Extracted entries:

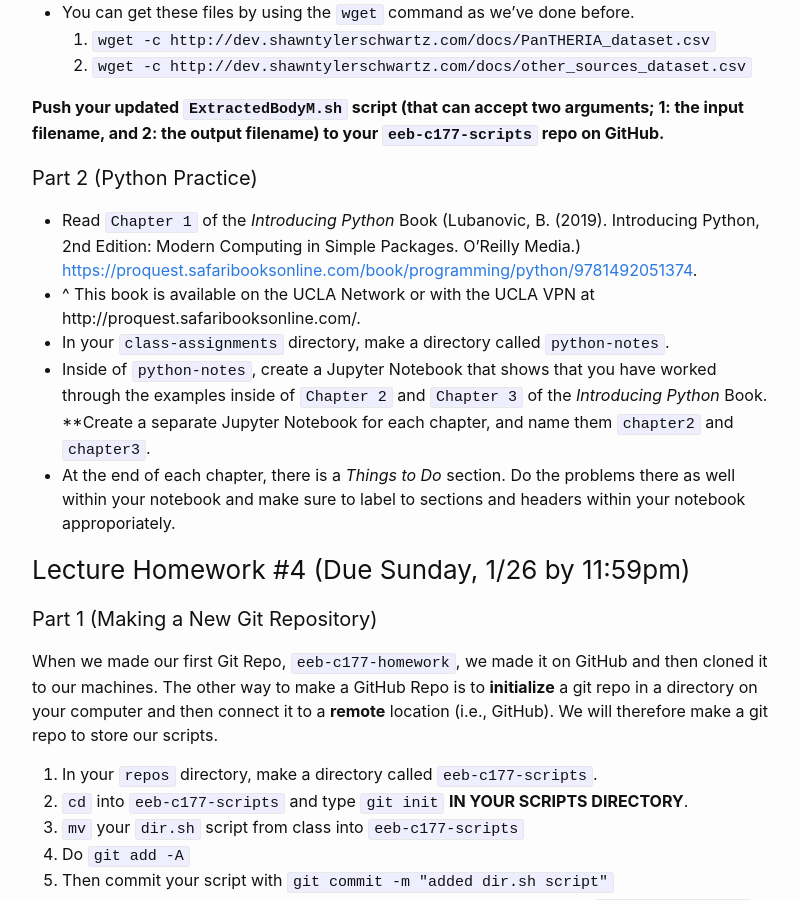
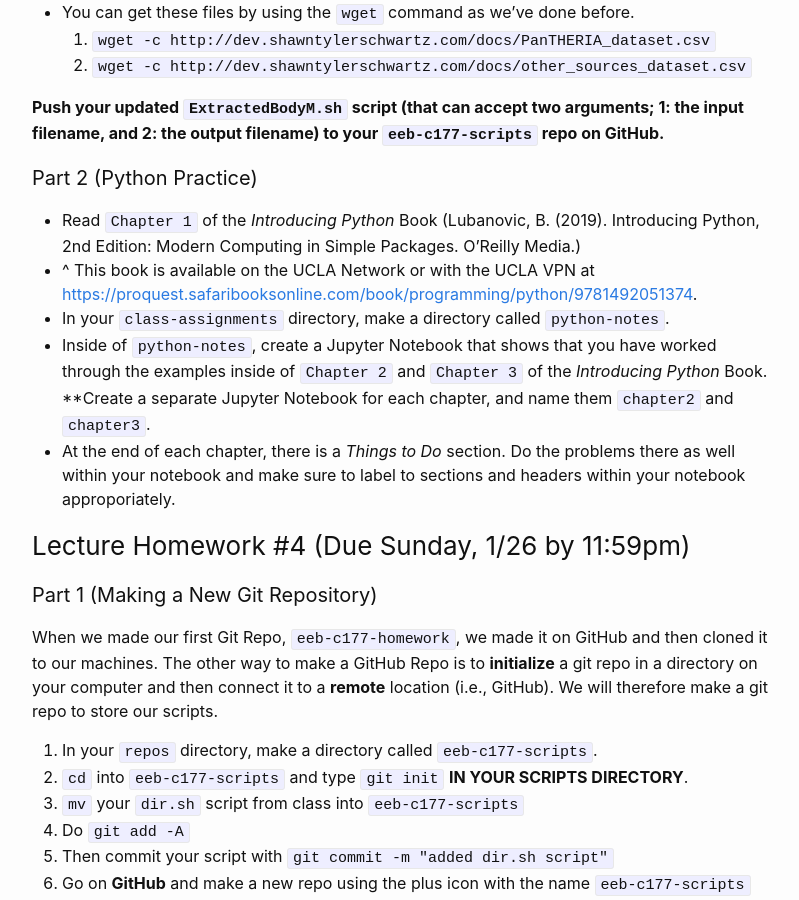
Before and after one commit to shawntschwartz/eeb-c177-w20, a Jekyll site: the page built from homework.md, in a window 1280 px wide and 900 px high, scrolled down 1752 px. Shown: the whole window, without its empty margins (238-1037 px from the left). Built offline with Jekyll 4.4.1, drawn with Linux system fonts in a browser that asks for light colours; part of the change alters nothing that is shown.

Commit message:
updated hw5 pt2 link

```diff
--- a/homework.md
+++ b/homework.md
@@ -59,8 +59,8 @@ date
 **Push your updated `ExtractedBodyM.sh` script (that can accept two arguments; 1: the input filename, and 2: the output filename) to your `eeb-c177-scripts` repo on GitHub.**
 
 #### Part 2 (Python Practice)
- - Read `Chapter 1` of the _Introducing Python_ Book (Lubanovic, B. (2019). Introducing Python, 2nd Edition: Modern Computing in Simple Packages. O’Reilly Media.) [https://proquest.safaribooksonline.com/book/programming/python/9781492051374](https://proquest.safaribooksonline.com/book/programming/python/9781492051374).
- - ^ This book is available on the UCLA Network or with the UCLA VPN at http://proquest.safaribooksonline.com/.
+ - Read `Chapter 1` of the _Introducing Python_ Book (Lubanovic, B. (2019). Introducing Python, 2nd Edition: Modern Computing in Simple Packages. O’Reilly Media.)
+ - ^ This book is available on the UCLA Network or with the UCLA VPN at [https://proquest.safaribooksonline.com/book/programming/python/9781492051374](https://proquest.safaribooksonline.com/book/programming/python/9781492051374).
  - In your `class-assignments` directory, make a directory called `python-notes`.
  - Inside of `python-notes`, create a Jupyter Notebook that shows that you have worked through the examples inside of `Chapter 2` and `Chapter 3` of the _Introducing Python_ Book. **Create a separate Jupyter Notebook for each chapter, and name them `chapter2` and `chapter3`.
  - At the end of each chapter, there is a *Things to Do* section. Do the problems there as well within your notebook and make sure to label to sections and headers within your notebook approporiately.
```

About this task: Among the lines of the listing above, count those that hold the string "homework", giving the count alone.

Solution to this exercise: 3